People can be very predictable. There can be obvious places to put your stop. The pros know this.
Thinking like a pro is difficult. It involves, in many cases, doing the opposite of what you would be thinking in an amateur mindset. Don’t belive me at how tough it is? Go into a demo account and when you’re ready to buy something, hit “sell.” Ready to short something? Hit “buy.” You never know, you might even end up with better results, haha. Seriously, though, if you do try it as an experiment, you can see how difficult this is to do the opposite.
But the lesson is bigger than that. If something seems obvious, it may not happen that way.
One example is this failed breakout:
Someone who would have bought this breakout would often keep their stop below the channel. This is also where (and we’ve all done this), many would reverse their position… They would exit the long trade at a loss and now enter a short trade.
In this case, it would have been the optimal point to buy. The target could have been a number of things… the start of the downward channel as a simple one would have worked in this care.
This type of trade could have huge targets compared to the risk.
Of course, the price, after it failed to go up, could have continued to go down. Or it could have gone down a bit more, stopped out and then gone up. The problem in this case is that the stop is arbitrary. In this case, the price just dropped a couple of pips below the line. Would need to find a specific amount (ie. 10 pips a 5 min. chart, more for longer term charts). Need to test.
Another idea would have been to short when the price re-entered the channel after the failed breakout to the upside and target the lower end of the channel. In this case, would have worked perfectly (and quickly). Have to test if this usually happens though.
One thing I did notice in this case is that, even though the price has dropped quite a bit (in that long channel), when the first breakout occured, it wasn’t oversold. When I checked RSI and Stochastic afterwards, noticed it had very slight divergence. However, after it failed and dropped, that buy point at the second failed breakout had pretty strong Stochastic divergence (not as strong on the RSI though). Of course, this is done with the benefit of hindsight… But it can always be useful to look at why a trade didn’t work to understand what may have been missed.

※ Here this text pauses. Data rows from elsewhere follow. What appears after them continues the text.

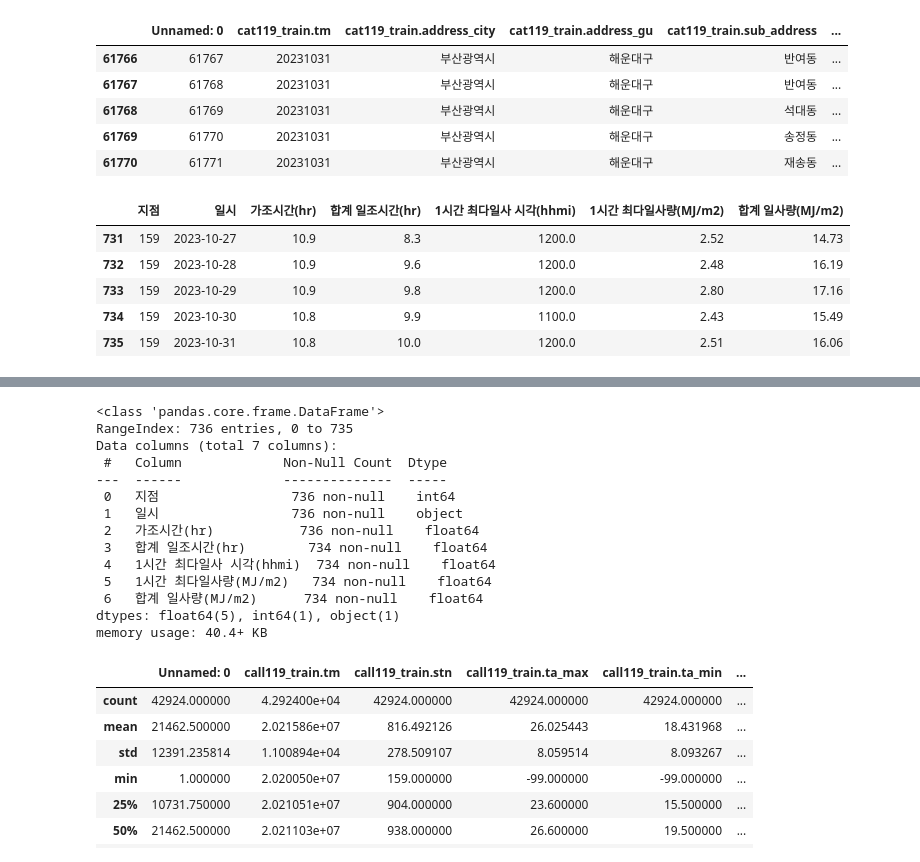
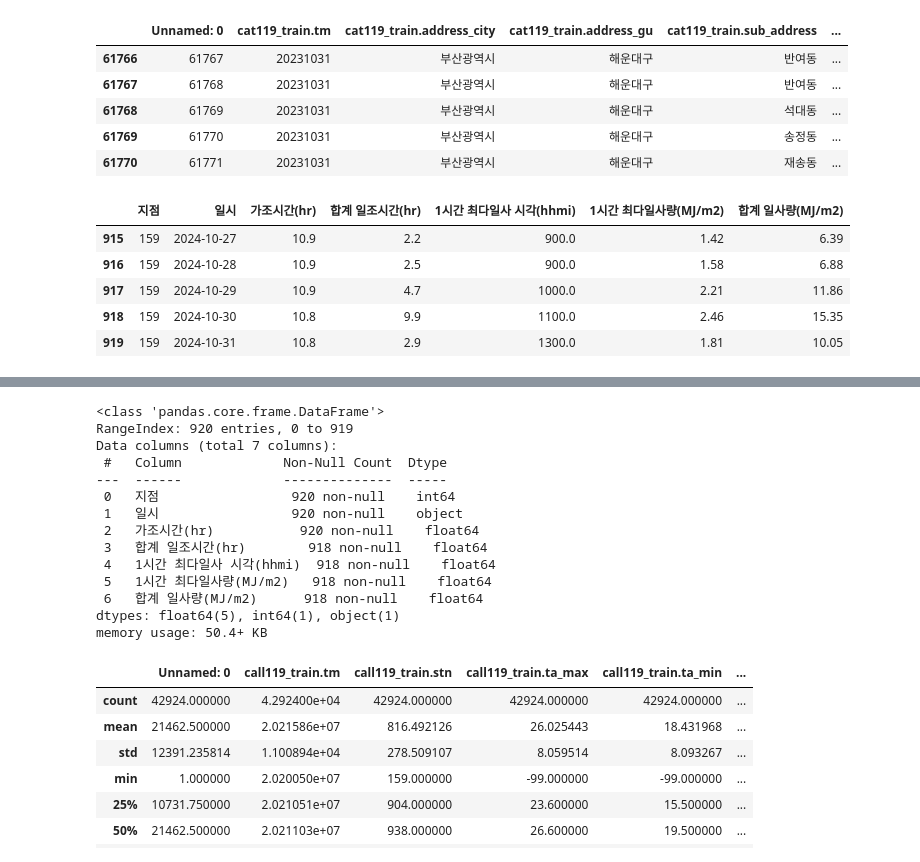
Before and after one commit to MK00098/Weather_Project, a Jupyter notebook: EDA_eungji.ipynb, the cells around one changed output, grey strips where cells are left out. Saved outputs shown, nothing was run; the diff lists cells and outputs as text; code cells hidden in the pictures.

```diff
--- a/EDA_eungji.ipynb
+++ b/EDA_eungji.ipynb
@@ -3,15 +3,12 @@
 # %%
 import pandas as pd
 
-# CSV 파일 경로 지정
-call119_path = './call119_train.csv'
-cat119_path = './cat119_train.csv'
-solar_path = './solar_data.csv'
-
 # CSV 파일 읽기
-call119_df = pd.read_csv(call119_path)
-cat119_df = pd.read_csv(cat119_path)
-solar_df = pd.read_csv(solar_path, encoding='cp949')
+call119 = pd.read_csv('call119_train.csv')
+cat119 = pd.read_csv('cat119_train.csv')
+test_call119 = pd.read_csv('test_call119.csv', encoding='cp949')
+test_cat119 = pd.read_csv('test_cat119.csv', encoding='cp949')
+solar = pd.read_csv('solar_data.csv', encoding='cp949')
 # %%
 # 데이터 확인
 print("call119_train.csv")
@@ -80,13 +77,13 @@ cat119_df.tail()
 | 61769 | 61770 | 20231031 | 부산광역시 | 해운대구 | 송정동 | ... |
 | 61770 | 61771 | 20231031 | 부산광역시 | 해운대구 | 재송동 | ... |
 # %%
-solar_df.tail()
+solar.tail()
 # %% [output]
 |  | 지점 | 일시 | 가조시간(hr) | 합계 일조시간(hr) | 1시간 최다일사 시각(hhmi) | 1시간 최다일사량(MJ/m2) | 합계 일사량(MJ/m2) |
-| 731 | 159 | 2023-10-27 | 10.9 | 8.3 | 1200.0 | 2.52 | 14.73 |
-| 732 | 159 | 2023-10-28 | 10.9 | 9.6 | 1200.0 | 2.48 | 16.19 |
-| 733 | 159 | 2023-10-29 | 10.9 | 9.8 | 1200.0 | 2.80 | 17.16 |
-| 734 | 159 | 2023-10-30 | 10.8 | 9.9 | 1100.0 | 2.43 | 15.49 |
-| 735 | 159 | 2023-10-31 | 10.8 | 10.0 | 1200.0 | 2.51 | 16.06 |
+| 915 | 159 | 2024-10-27 | 10.9 | 2.2 | 900.0 | 1.42 | 6.39 |
+| 916 | 159 | 2024-10-28 | 10.9 | 2.5 | 900.0 | 1.58 | 6.88 |
+| 917 | 159 | 2024-10-29 | 10.9 | 4.7 | 1000.0 | 2.21 | 11.86 |
+| 918 | 159 | 2024-10-30 | 10.8 | 9.9 | 1100.0 | 2.46 | 15.35 |
+| 919 | 159 | 2024-10-31 | 10.8 | 2.9 | 1300.0 | 1.81 | 10.05 |
 # %%
 # Info
@@ -129,21 +126,21 @@ Data columns (total 9 columns):
 dtypes: int64(4), object(5)
 memory usage: 4.2+ MB
 # %%
-solar_df.info()
+solar.info()
 # %% [output]
 <class 'pandas.core.frame.DataFrame'>
-RangeIndex: 736 entries, 0 to 735
+RangeIndex: 920 entries, 0 to 919
 Data columns (total 7 columns):
  #   Column             Non-Null Count  Dtype
 ---  ------             --------------  -----
- 0   지점                 736 non-null    int64
- 1   일시                 736 non-null    object
- 2   가조시간(hr)           736 non-null    float64
- 3   합계 일조시간(hr)        734 non-null    float64
- 4   1시간 최다일사 시각(hhmi)  734 non-null    float64
- 5   1시간 최다일사량(MJ/m2)   734 non-null    float64
- 6   합계 일사량(MJ/m2)      734 non-null    float64
+ 0   지점                 920 non-null    int64
+ 1   일시                 920 non-null    object
+ 2   가조시간(hr)           920 non-null    float64
+ 3   합계 일조시간(hr)        918 non-null    float64
+ 4   1시간 최다일사 시각(hhmi)  918 non-null    float64
+ 5   1시간 최다일사량(MJ/m2)   918 non-null    float64
+ 6   합계 일사량(MJ/m2)      918 non-null    float64
 dtypes: float64(5), int64(1), object(1)
-memory usage: 40.4+ KB
+memory usage: 50.4+ KB
 # %%
 # Describe
```
Also changed, not shown: parts of 44 cells of this notebook.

Would need to see how often the failed breakouts fail a second time. But the concept behind it is interesting… Thinking like a pro… and trying to figure in advance where the orders are likely to be.